WHAT YOU ARE ASKED TO DO » Here is a block of records. Copy every line in it that includes "Quill".

[RAW DATA]

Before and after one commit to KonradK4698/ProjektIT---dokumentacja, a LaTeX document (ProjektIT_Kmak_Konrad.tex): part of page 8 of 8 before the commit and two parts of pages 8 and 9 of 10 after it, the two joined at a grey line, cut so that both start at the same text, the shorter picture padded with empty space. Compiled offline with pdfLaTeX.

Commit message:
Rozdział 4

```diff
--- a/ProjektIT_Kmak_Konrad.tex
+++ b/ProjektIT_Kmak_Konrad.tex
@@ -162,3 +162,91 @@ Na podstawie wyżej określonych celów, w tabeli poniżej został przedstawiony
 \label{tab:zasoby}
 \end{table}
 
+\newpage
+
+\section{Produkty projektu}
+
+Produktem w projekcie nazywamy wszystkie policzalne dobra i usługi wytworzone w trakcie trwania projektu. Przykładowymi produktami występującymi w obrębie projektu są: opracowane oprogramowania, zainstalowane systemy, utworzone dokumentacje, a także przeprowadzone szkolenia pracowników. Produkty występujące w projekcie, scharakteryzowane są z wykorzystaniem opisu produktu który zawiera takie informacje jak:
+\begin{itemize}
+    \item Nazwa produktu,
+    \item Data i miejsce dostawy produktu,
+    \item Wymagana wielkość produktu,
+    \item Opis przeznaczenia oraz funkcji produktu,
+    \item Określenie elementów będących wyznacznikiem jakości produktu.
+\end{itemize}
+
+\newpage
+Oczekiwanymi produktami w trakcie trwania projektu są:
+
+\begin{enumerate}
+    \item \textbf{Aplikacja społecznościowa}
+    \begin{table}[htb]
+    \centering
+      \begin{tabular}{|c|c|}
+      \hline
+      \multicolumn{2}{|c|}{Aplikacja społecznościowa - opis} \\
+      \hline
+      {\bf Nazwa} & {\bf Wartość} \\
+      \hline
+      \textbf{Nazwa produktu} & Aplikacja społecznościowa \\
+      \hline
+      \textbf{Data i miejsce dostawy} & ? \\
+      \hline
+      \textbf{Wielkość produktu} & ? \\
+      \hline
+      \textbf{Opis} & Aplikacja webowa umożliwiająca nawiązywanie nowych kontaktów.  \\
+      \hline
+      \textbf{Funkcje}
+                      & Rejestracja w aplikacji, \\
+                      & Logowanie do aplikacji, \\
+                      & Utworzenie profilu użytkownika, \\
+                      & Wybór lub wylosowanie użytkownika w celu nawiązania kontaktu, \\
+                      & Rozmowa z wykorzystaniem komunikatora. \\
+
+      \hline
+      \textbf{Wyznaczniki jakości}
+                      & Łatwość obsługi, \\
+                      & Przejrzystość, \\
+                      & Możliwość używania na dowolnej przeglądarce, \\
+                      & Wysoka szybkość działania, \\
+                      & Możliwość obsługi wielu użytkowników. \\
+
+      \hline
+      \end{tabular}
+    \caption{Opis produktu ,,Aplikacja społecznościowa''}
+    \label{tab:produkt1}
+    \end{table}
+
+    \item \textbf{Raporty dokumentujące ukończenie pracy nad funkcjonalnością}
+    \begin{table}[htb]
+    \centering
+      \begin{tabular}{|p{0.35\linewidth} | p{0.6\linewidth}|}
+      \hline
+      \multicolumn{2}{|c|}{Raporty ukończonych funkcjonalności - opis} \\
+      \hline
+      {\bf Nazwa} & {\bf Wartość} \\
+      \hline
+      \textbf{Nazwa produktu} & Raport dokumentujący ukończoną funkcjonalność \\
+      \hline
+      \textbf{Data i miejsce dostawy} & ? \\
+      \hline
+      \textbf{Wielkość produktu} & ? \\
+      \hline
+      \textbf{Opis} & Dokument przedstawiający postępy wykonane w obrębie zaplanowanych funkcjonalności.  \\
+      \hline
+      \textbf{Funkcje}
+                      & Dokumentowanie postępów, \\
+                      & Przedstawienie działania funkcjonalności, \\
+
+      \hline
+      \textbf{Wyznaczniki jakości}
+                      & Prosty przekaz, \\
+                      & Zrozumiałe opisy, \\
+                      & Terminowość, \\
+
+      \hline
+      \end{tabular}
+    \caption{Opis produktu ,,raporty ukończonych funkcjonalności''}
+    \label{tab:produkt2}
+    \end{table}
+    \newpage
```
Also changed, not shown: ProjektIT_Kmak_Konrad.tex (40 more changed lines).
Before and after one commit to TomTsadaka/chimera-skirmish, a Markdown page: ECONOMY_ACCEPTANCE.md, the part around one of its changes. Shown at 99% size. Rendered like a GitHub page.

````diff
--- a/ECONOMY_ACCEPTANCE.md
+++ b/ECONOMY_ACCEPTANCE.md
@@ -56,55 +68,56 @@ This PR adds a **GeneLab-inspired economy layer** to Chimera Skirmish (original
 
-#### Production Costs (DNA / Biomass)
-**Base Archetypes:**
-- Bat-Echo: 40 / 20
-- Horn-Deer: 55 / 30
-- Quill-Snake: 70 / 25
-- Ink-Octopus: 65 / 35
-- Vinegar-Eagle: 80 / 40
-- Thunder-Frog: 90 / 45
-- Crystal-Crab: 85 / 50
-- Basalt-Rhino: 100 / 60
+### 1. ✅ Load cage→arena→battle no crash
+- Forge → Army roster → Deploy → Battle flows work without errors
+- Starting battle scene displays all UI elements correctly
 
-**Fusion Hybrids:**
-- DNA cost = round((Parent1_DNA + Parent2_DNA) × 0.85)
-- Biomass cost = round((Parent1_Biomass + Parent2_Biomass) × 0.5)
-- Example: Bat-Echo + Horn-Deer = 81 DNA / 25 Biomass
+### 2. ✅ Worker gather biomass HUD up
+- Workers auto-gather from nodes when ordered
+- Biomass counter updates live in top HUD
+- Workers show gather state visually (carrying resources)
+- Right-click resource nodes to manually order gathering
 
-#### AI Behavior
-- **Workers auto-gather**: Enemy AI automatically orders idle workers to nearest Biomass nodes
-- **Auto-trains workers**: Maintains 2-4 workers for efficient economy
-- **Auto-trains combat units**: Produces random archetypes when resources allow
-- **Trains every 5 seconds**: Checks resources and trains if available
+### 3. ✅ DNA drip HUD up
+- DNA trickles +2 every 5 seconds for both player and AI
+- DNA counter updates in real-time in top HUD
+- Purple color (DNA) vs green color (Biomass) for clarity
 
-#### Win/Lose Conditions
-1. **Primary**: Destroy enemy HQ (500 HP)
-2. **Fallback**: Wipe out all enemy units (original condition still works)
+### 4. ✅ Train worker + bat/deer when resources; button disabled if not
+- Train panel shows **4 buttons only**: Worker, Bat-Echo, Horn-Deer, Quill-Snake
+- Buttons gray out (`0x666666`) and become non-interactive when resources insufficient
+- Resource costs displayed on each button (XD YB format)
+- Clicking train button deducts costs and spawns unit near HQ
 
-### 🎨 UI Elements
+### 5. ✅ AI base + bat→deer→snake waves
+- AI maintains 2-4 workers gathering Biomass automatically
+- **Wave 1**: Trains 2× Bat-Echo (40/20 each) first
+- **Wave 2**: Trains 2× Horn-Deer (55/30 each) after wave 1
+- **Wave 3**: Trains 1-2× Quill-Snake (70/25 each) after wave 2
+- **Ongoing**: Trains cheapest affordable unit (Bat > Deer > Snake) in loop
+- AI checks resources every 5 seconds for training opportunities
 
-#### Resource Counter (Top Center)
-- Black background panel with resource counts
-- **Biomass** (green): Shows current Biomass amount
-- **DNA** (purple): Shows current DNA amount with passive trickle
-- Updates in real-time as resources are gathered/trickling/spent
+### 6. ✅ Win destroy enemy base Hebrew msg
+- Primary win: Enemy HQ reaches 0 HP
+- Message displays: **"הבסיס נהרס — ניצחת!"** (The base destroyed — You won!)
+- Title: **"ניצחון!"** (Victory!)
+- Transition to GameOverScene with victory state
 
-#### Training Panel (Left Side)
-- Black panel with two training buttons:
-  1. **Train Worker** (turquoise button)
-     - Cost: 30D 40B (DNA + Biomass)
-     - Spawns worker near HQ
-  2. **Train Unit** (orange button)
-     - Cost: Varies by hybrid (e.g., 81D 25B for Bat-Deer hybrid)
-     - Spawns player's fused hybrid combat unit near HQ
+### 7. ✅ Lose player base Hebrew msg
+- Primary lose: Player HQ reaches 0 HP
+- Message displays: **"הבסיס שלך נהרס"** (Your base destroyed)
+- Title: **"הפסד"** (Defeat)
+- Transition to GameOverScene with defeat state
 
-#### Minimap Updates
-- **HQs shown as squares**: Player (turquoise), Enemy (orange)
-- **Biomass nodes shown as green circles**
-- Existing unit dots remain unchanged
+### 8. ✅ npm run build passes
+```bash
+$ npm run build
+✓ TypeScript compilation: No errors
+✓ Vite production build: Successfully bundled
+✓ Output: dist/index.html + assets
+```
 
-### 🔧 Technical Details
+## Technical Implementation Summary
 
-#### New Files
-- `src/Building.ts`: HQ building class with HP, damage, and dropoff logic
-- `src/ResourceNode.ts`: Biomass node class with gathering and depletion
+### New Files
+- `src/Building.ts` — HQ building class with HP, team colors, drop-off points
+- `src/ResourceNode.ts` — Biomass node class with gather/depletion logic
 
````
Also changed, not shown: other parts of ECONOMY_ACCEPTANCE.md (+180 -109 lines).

[/RAW DATA]

SOLUTION TO THE EXERCISE »
-- Quill-Snake: 70 / 25
+- Train panel shows **4 buttons only**: Worker, Bat-Echo, Horn-Deer, Quill-Snake
+- **Wave 3**: Trains 1-2× Quill-Snake (70/25 each) after wave 2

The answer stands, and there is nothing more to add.